WORK INSTRUCTION
Give back the lines of the records exactly, starting at the first and ending at the one with "統合したアプリ（業務管理 × 見積）のランダム操作（モンキーテスト）".

Stored data entries:
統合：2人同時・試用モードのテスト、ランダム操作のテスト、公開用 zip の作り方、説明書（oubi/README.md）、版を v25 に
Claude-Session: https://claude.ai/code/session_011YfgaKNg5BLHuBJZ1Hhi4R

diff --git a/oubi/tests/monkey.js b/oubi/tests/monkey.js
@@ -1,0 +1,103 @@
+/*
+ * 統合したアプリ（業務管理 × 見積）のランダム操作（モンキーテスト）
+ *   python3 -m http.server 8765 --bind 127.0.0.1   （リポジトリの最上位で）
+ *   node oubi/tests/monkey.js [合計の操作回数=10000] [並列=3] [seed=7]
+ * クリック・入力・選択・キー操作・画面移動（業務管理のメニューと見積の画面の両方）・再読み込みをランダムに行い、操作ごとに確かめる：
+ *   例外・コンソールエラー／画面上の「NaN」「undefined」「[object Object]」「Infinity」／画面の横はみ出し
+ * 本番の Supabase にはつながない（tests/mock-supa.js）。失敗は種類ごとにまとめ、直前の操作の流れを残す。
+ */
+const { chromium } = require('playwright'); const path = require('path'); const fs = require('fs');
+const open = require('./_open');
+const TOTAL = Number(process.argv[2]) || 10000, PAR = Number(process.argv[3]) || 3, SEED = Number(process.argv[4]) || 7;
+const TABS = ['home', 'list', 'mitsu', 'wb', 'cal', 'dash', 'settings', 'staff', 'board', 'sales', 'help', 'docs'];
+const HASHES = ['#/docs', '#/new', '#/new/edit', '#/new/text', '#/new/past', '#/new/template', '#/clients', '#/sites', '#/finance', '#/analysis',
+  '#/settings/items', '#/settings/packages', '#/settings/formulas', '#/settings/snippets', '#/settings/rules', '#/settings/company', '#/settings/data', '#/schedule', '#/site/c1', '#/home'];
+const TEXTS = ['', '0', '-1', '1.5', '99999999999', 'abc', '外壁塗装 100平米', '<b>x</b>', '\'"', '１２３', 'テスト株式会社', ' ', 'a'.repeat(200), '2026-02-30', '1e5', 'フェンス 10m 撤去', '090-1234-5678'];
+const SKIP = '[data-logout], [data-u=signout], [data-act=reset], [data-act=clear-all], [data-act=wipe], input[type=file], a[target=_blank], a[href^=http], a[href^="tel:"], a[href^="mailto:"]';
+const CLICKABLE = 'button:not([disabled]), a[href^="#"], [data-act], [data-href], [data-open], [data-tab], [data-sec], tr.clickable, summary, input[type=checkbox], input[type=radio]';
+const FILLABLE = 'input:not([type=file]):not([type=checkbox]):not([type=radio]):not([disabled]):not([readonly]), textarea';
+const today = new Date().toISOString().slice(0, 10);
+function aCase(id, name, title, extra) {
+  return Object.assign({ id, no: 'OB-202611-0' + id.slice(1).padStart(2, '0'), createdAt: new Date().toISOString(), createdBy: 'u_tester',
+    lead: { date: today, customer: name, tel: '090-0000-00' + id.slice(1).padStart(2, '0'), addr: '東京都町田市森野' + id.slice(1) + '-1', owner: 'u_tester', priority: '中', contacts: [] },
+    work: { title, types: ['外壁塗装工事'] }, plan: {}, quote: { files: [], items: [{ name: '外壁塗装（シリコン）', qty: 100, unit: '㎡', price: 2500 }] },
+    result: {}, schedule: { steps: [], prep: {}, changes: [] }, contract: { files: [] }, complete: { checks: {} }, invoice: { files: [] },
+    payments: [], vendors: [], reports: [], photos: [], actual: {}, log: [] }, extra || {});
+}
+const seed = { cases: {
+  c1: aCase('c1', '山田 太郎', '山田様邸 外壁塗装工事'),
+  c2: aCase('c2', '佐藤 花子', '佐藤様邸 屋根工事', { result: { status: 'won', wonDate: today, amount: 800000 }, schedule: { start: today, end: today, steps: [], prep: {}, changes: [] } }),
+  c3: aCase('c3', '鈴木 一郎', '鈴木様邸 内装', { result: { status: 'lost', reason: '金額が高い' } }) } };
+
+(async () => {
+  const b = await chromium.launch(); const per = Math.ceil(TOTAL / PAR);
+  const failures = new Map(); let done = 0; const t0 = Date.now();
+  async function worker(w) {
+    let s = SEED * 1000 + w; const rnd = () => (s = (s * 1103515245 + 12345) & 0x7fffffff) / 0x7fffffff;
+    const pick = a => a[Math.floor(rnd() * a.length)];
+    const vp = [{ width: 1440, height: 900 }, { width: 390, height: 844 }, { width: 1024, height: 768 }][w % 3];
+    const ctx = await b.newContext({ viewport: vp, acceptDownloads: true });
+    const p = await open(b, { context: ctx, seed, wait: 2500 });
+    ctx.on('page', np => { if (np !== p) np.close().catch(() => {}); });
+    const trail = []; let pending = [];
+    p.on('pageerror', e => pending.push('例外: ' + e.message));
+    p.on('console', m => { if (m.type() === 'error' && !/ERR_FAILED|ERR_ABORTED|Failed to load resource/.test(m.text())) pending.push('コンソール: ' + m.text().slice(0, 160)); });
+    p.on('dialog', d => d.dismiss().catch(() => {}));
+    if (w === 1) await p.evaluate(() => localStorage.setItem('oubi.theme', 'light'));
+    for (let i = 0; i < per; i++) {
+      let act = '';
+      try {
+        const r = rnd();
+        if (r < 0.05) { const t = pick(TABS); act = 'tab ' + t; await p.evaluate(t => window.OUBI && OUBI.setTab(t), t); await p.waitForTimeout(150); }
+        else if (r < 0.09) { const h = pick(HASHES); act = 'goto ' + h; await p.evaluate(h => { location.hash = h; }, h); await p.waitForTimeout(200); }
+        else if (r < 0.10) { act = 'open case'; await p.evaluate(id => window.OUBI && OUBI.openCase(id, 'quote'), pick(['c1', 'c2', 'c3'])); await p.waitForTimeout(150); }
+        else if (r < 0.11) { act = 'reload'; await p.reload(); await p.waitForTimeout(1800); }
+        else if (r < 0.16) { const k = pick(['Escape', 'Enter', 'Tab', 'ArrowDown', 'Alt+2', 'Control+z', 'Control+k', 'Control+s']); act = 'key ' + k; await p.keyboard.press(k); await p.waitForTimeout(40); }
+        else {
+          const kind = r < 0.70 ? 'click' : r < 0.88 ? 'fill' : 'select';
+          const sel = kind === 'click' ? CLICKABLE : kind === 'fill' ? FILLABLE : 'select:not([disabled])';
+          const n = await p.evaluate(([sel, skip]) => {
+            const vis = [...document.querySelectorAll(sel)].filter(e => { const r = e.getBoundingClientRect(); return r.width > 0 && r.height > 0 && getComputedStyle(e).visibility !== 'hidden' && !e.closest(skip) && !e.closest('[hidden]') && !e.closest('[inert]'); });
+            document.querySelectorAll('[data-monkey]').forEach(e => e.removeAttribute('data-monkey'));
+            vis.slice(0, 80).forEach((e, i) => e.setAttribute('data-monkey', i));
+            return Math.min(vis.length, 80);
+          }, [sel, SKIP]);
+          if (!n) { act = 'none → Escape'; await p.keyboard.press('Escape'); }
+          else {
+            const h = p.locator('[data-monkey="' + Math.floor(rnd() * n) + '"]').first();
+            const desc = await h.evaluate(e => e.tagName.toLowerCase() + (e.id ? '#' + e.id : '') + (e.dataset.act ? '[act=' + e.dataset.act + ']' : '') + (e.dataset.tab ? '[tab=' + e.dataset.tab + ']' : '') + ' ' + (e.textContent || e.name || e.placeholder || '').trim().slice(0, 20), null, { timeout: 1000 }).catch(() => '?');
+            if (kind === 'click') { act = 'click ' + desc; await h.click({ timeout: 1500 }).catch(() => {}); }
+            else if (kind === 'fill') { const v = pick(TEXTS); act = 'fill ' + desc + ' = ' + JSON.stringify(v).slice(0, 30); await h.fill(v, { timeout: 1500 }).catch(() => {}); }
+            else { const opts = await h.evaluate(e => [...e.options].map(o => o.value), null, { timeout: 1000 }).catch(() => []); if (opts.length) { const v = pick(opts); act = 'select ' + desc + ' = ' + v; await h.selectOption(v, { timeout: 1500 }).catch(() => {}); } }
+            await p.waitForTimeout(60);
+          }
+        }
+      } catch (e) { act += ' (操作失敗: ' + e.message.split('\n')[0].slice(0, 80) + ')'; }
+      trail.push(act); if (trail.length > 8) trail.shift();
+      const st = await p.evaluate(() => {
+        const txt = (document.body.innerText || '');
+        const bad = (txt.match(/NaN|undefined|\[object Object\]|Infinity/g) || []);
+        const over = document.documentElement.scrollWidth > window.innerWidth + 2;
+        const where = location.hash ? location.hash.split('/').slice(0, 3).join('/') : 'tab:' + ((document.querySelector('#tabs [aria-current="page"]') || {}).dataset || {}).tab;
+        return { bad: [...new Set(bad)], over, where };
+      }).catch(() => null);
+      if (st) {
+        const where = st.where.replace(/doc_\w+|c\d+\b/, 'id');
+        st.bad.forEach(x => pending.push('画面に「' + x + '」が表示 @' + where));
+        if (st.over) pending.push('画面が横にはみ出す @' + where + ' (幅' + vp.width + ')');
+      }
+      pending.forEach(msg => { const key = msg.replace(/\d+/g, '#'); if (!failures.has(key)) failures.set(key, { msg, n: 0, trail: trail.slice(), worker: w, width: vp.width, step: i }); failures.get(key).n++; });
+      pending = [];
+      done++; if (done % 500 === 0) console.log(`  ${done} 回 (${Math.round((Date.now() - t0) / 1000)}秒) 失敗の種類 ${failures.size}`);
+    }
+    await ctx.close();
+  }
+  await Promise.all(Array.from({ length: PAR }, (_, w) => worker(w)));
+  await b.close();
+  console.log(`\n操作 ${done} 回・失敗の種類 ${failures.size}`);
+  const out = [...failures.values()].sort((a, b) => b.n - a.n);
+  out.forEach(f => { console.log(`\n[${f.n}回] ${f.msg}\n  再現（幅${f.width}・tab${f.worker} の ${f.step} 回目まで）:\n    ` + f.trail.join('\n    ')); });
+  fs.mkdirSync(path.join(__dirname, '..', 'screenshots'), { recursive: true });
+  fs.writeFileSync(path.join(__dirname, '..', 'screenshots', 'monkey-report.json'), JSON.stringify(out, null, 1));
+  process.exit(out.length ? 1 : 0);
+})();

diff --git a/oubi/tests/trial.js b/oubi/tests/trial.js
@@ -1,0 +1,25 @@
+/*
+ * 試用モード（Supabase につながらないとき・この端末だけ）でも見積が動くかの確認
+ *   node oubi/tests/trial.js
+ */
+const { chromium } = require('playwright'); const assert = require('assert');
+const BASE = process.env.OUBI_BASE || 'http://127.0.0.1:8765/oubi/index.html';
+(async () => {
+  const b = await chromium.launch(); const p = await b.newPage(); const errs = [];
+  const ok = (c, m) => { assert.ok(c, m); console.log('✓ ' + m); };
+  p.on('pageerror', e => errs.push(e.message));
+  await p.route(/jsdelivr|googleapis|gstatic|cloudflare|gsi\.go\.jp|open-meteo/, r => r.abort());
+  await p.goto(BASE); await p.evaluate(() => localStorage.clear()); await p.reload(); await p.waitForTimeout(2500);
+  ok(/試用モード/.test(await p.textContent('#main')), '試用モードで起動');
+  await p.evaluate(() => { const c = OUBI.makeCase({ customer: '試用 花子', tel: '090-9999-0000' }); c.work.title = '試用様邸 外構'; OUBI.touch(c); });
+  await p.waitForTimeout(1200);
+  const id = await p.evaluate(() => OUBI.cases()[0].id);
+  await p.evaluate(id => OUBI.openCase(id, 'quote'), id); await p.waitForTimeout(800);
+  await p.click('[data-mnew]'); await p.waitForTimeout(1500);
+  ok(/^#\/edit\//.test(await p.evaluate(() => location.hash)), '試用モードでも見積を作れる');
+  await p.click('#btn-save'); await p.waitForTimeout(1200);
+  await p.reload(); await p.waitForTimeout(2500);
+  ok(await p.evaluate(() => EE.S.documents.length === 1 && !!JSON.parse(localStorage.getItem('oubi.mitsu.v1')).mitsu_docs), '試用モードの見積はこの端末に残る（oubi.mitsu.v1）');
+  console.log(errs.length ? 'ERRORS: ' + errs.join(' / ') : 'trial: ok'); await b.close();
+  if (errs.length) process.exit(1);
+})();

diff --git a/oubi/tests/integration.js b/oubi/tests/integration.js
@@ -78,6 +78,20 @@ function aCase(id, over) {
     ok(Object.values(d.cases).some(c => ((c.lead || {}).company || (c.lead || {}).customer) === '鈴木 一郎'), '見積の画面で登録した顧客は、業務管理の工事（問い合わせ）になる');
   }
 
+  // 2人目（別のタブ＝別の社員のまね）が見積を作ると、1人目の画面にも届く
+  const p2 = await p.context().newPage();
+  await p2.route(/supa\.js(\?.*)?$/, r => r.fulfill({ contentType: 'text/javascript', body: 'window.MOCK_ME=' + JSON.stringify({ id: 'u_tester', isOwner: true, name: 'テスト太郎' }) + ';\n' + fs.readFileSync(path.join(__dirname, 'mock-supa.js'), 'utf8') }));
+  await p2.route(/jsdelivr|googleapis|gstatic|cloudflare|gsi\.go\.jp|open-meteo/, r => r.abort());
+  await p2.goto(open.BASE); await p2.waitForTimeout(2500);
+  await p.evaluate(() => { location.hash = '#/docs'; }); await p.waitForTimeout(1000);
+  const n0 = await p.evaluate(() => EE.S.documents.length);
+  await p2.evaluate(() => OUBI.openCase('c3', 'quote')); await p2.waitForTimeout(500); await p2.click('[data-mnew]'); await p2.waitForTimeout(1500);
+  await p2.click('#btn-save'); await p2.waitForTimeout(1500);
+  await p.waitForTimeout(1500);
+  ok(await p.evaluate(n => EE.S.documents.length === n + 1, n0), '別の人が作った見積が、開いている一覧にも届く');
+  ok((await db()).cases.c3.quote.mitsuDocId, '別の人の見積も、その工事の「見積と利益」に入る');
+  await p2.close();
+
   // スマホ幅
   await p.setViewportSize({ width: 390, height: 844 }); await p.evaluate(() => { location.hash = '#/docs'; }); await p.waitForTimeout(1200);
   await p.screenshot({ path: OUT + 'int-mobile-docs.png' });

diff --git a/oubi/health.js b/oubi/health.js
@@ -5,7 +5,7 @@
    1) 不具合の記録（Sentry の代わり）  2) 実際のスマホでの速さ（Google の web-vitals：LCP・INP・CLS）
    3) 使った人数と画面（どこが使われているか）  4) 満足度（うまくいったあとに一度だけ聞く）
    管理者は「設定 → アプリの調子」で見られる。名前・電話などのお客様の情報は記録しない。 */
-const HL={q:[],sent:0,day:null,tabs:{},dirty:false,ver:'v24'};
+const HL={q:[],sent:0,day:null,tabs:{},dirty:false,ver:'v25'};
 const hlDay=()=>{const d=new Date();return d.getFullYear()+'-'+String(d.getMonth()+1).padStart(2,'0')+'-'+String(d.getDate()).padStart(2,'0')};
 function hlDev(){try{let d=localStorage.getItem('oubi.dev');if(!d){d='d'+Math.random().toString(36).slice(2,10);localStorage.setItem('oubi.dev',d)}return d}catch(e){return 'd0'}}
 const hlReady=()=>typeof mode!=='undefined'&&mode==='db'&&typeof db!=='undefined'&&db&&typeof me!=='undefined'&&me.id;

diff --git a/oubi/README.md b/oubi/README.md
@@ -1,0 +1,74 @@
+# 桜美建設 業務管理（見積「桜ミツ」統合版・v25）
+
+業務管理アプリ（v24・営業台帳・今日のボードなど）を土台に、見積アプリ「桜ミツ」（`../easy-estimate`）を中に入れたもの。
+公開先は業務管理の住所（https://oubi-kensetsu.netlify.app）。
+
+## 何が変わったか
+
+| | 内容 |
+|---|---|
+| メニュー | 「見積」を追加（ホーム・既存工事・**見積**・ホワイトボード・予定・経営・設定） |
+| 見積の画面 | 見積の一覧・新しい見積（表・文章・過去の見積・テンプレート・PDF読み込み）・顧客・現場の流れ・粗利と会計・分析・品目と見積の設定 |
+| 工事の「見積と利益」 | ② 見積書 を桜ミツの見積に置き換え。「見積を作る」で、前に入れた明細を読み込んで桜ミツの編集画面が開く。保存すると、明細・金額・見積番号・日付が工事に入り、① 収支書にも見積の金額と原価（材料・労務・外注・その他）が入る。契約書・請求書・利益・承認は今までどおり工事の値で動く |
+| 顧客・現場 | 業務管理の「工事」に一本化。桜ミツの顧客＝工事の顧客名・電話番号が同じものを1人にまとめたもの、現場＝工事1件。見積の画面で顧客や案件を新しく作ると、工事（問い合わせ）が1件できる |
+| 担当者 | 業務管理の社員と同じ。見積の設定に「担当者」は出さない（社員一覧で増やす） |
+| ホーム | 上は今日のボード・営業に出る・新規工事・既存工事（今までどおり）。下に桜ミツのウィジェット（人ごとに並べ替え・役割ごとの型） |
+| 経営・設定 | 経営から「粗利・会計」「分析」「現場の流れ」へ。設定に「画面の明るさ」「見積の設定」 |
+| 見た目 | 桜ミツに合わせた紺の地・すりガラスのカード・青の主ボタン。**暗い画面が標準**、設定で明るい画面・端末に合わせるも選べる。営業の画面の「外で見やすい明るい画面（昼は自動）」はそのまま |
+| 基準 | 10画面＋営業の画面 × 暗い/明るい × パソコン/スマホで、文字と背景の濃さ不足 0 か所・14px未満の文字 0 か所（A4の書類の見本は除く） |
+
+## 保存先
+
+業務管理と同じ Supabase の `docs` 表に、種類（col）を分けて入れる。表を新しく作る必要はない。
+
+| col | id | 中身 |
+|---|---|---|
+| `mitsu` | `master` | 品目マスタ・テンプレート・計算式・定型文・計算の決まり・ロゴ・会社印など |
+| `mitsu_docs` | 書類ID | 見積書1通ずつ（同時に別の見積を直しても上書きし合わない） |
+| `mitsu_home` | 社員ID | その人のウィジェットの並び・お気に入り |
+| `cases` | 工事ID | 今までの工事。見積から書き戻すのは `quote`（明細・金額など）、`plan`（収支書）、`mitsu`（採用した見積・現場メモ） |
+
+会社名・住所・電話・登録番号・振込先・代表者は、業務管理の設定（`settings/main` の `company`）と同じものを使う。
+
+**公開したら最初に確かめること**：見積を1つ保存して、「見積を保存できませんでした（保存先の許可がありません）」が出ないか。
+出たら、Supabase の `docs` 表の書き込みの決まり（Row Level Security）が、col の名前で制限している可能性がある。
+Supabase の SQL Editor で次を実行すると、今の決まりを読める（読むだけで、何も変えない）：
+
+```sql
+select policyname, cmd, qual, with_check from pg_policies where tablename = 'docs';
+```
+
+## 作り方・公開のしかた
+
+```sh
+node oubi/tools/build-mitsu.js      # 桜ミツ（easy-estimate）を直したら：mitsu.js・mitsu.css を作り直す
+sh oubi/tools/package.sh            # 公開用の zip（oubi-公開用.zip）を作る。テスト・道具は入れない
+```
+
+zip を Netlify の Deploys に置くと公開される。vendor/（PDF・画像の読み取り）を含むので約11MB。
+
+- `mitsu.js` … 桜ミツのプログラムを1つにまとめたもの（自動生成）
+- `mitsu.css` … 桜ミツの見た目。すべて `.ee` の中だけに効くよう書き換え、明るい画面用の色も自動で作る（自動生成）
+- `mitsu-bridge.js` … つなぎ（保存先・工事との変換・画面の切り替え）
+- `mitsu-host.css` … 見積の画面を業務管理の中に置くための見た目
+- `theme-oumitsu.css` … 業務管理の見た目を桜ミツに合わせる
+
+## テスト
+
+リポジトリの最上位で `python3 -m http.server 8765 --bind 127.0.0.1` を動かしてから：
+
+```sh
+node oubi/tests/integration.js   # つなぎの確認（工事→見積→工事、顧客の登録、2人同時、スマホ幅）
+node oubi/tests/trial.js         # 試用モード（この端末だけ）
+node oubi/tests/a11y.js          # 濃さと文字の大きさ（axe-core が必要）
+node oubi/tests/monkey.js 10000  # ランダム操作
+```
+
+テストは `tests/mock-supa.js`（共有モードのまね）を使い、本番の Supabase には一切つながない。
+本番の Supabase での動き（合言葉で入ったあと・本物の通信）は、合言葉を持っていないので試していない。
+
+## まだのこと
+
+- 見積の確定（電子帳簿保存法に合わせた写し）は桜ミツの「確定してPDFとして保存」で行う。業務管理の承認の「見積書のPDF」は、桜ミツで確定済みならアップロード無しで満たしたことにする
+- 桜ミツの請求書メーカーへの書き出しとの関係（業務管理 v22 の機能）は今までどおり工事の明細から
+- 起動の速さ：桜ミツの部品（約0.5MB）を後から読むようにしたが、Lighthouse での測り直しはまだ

RESPONSE TO THIS TASK
統合：2人同時・試用モードのテスト、ランダム操作のテスト、公開用 zip の作り方、説明書（oubi/README.md）、版を v25 に
Claude-Session: https://claude.ai/code/session_011YfgaKNg5BLHuBJZ1Hhi4R

diff --git a/oubi/tests/monkey.js b/oubi/tests/monkey.js
@@ -1,0 +1,103 @@
+/*
+ * 統合したアプリ（業務管理 × 見積）のランダム操作（モンキーテスト）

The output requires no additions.